Revision tracking records:

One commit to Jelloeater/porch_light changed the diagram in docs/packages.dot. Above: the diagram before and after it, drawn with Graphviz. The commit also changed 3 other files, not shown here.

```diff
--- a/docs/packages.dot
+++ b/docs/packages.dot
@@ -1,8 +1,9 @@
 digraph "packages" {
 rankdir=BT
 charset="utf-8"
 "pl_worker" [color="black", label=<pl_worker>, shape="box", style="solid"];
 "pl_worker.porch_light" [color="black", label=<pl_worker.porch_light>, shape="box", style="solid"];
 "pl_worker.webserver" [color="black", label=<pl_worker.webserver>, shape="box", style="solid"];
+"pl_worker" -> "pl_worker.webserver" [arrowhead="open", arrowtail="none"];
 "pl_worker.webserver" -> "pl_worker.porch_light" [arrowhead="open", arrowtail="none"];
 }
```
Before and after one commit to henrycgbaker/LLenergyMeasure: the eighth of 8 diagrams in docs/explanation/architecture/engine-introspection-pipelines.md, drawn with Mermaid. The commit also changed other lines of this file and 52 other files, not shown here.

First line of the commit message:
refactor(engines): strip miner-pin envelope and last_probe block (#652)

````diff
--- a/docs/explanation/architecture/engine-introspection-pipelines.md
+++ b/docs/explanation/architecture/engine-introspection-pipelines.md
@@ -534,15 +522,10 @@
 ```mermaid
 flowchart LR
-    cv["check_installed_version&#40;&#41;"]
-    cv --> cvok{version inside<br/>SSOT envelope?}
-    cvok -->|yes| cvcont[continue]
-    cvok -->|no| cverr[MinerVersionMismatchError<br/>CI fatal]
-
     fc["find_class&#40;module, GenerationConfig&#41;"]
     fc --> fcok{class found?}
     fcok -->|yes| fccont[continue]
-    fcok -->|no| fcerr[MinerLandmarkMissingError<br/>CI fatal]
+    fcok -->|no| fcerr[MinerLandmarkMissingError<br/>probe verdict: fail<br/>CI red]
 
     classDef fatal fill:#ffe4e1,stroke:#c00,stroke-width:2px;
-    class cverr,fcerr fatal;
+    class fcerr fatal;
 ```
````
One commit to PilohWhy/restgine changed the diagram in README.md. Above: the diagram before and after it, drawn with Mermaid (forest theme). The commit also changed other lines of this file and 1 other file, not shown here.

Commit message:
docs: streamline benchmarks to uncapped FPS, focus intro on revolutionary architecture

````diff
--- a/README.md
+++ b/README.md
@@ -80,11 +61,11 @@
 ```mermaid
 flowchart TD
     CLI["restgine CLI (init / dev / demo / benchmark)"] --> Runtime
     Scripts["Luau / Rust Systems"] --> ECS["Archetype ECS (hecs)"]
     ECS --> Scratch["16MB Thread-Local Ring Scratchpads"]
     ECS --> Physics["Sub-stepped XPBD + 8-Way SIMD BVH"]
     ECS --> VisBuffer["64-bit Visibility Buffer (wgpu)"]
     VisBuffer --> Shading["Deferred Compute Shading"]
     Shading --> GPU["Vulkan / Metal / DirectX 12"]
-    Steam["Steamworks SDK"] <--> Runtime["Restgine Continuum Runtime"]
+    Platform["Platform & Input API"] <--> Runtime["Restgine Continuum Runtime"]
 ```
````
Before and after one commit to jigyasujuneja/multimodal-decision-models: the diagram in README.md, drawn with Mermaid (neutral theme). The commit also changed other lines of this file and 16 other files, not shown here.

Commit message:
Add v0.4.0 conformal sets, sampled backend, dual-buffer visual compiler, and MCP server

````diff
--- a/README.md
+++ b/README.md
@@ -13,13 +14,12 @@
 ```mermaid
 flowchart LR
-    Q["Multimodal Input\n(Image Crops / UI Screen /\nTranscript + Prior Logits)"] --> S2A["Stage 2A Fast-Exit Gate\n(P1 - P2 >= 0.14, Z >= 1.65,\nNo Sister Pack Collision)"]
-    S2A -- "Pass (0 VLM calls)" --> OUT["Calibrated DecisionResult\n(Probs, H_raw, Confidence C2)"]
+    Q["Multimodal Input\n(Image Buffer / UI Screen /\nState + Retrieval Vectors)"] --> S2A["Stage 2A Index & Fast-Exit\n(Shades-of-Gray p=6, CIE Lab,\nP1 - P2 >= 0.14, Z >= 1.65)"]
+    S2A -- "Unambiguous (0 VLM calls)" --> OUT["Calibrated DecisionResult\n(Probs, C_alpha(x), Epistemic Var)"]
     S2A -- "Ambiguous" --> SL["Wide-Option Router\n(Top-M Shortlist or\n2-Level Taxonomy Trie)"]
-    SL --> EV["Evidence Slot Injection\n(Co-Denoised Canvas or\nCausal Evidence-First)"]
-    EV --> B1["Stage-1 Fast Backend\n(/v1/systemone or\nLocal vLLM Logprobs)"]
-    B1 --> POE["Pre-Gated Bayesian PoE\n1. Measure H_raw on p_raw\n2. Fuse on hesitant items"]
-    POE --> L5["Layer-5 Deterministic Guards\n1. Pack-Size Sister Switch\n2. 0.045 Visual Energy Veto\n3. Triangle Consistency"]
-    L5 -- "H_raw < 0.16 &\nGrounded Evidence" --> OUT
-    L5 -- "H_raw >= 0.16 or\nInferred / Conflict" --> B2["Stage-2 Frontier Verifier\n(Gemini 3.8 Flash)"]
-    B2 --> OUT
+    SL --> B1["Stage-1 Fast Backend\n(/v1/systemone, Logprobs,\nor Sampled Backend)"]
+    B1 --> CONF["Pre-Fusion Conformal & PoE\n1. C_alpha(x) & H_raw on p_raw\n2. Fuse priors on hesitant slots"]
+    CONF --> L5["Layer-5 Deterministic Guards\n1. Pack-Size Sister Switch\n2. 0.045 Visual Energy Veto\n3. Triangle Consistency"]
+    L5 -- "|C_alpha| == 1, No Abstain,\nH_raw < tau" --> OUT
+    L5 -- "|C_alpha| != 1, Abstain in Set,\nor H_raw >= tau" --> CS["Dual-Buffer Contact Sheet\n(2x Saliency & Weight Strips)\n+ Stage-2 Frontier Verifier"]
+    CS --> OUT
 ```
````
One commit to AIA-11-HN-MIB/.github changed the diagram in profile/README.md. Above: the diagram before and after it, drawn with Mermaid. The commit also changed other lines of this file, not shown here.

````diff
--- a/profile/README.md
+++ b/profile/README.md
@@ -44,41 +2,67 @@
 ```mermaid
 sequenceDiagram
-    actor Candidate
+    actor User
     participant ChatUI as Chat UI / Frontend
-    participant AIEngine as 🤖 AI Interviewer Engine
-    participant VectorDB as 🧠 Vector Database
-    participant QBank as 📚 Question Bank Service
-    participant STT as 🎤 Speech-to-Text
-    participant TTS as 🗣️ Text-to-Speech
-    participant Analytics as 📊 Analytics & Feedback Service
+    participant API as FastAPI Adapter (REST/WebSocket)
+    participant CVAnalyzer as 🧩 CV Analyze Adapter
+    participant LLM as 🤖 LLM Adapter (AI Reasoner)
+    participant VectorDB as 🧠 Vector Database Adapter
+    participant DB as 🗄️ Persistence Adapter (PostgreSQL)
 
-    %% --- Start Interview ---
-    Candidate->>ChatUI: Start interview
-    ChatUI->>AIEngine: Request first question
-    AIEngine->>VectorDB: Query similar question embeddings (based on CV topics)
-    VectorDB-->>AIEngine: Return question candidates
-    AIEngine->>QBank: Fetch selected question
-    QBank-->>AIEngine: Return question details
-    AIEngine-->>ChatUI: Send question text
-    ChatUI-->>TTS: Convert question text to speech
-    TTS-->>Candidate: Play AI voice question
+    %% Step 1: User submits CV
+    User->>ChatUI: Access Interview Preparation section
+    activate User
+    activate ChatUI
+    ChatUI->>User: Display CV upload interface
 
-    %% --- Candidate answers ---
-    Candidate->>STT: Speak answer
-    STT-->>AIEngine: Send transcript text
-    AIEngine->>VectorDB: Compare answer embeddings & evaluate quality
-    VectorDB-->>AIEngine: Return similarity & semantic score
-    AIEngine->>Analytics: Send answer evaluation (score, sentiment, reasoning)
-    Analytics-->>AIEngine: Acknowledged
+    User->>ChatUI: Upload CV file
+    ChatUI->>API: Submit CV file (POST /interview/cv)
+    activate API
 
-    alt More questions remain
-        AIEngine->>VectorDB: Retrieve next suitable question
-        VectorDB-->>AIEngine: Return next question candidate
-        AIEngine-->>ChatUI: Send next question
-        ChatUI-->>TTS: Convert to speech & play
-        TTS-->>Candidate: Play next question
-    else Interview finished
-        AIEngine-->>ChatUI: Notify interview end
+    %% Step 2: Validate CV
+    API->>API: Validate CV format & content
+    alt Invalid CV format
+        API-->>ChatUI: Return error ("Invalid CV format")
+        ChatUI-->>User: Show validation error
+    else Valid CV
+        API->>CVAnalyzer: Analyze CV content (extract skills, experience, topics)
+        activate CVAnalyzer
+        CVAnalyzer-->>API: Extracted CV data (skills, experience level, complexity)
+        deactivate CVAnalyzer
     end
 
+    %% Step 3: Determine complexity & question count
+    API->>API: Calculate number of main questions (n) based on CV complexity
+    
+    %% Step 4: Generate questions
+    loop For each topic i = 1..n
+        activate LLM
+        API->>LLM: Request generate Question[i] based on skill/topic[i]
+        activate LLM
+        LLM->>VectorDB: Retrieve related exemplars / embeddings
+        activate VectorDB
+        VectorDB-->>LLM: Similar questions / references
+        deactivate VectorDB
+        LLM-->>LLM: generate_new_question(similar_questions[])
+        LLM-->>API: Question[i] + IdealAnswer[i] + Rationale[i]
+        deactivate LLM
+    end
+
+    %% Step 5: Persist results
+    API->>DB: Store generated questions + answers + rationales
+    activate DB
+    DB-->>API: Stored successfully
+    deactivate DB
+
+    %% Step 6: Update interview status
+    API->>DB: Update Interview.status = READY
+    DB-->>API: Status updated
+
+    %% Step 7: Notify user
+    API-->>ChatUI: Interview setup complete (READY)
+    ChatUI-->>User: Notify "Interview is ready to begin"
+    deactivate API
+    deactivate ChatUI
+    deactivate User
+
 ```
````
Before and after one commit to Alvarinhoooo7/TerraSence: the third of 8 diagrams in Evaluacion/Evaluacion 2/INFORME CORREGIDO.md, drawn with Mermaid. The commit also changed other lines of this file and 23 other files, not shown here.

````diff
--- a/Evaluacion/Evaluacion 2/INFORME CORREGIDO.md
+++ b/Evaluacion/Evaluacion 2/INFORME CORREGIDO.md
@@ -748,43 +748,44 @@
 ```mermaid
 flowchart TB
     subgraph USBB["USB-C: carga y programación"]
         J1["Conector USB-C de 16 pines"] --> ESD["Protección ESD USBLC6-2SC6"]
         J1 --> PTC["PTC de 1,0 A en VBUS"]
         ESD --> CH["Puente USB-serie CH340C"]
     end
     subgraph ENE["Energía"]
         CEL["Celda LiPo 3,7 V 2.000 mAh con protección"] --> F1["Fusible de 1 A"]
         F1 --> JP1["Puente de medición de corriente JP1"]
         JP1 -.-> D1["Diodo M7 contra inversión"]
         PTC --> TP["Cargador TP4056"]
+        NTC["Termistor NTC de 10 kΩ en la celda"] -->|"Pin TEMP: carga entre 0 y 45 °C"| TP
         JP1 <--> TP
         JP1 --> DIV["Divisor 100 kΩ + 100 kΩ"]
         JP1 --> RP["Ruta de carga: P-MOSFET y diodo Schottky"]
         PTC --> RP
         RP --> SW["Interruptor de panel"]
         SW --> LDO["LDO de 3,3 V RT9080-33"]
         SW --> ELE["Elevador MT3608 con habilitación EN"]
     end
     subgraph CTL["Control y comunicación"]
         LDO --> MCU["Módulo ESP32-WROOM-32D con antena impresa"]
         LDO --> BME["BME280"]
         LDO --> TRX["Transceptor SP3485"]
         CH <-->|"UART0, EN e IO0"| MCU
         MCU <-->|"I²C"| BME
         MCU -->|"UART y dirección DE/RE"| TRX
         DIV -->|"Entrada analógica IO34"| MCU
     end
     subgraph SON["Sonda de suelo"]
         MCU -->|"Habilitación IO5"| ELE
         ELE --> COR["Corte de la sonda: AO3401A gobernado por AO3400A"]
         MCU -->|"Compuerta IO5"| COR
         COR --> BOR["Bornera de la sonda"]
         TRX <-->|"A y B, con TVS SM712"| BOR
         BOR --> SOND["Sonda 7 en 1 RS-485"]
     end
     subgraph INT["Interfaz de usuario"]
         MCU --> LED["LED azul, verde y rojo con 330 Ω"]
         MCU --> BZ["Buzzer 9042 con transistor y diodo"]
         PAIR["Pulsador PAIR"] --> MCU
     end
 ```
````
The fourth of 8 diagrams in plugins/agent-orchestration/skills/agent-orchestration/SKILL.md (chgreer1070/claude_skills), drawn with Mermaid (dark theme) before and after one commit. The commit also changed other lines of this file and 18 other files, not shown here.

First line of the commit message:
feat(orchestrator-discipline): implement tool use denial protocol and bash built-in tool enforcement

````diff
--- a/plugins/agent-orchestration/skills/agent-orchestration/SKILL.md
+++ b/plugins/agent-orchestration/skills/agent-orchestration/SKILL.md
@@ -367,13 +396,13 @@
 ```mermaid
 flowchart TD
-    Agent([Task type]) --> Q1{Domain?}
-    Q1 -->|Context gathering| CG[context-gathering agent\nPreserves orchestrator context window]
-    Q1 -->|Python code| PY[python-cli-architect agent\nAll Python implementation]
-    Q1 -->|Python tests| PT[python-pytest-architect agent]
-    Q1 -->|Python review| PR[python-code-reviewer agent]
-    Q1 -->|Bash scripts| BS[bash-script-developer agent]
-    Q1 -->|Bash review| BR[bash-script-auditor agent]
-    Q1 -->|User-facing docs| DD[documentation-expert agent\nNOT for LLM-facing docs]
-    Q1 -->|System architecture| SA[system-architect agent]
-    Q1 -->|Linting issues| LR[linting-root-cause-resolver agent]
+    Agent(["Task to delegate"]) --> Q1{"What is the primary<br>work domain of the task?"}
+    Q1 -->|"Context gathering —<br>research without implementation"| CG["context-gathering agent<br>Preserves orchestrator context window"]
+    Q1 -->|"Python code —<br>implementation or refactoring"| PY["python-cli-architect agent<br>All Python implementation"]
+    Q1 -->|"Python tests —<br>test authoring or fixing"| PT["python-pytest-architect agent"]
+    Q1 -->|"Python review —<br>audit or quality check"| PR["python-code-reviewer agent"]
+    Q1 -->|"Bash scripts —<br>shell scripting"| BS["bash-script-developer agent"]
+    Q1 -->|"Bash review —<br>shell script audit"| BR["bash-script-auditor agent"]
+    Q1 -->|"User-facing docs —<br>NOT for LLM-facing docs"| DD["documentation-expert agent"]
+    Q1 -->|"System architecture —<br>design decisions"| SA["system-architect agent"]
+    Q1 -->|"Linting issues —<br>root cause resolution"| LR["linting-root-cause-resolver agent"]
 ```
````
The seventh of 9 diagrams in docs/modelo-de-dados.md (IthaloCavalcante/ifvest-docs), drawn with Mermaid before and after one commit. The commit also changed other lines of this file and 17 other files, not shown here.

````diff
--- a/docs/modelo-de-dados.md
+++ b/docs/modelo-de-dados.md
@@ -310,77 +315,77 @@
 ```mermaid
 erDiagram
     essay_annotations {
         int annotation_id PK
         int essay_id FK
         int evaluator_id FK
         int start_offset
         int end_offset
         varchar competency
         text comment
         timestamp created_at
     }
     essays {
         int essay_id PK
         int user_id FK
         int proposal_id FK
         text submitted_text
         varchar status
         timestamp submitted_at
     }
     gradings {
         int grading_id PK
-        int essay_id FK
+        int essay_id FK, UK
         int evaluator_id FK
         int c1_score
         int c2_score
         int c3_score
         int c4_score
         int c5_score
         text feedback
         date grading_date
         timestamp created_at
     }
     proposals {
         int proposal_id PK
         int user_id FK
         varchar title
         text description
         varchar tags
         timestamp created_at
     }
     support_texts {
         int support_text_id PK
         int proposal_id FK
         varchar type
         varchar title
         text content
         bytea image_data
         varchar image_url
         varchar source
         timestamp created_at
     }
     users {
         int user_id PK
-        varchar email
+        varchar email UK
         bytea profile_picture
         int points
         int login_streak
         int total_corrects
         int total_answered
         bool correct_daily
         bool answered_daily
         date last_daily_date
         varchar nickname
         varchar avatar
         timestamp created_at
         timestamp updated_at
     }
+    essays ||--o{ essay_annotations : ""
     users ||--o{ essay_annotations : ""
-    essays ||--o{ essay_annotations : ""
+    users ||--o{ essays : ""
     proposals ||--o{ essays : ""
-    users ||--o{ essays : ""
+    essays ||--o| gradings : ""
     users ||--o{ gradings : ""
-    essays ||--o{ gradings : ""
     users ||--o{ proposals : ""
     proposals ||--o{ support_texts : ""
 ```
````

■ WORK REQUEST ■
Within the entries above, how many lines contain the word "window"? State the number only.

■ RESPONSE AREA ■
2